[Data for review — start]

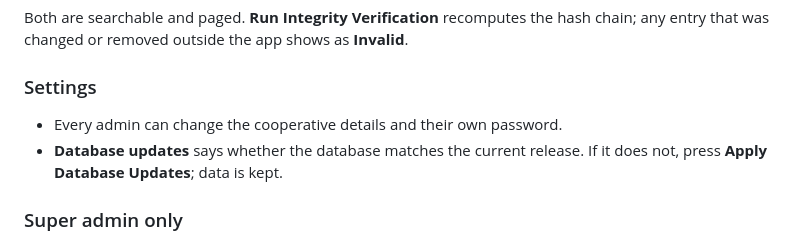
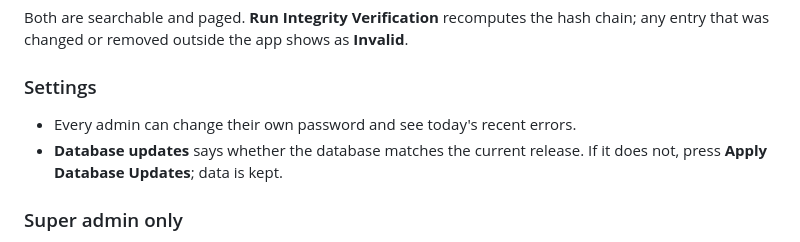
Before and after one commit to jam-aica08/GLC_BLOC, a Markdown page: docs/user-guide.md, the part around the change. Rendered like a GitHub page.

Commit message:
docs: match the Settings page sections
Co-Authored-By: Claude Opus 5.5 <noreply@anthropic.com>

```diff
--- a/docs/user-guide.md
+++ b/docs/user-guide.md
@@ -77,7 +77,7 @@ any entry that was changed or removed outside the app shows as **Invalid**.
 
 ### Settings
 
-- Every admin can change the cooperative details and their own password.
+- Every admin can change their own password and see today's recent errors.
 - **Database updates** says whether the database matches the current
   release. If it does not, press **Apply Database Updates**; data is kept.
 
```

[Data for review — finish]

→ Work request: Drop the images; return the entries above exactly as they appear.

→ Exercise solution:
Before and after one commit to jam-aica08/GLC_BLOC, a Markdown page: docs/user-guide.md, the part around the change. Rendered like a GitHub page.

Commit message:
docs: match the Settings page sections
Co-Authored-By: Claude Opus 5.5 <noreply@anthropic.com>

```diff
--- a/docs/user-guide.md
+++ b/docs/user-guide.md
@@ -77,7 +77,7 @@ any entry that was changed or removed outside the app shows as **Invalid**.
 
 ### Settings
 
-- Every admin can change the cooperative details and their own password.
+- Every admin can change their own password and see today's recent errors.
 - **Database updates** says whether the database matches the current
   release. If it does not, press **Apply Database Updates**; data is kept.
 
```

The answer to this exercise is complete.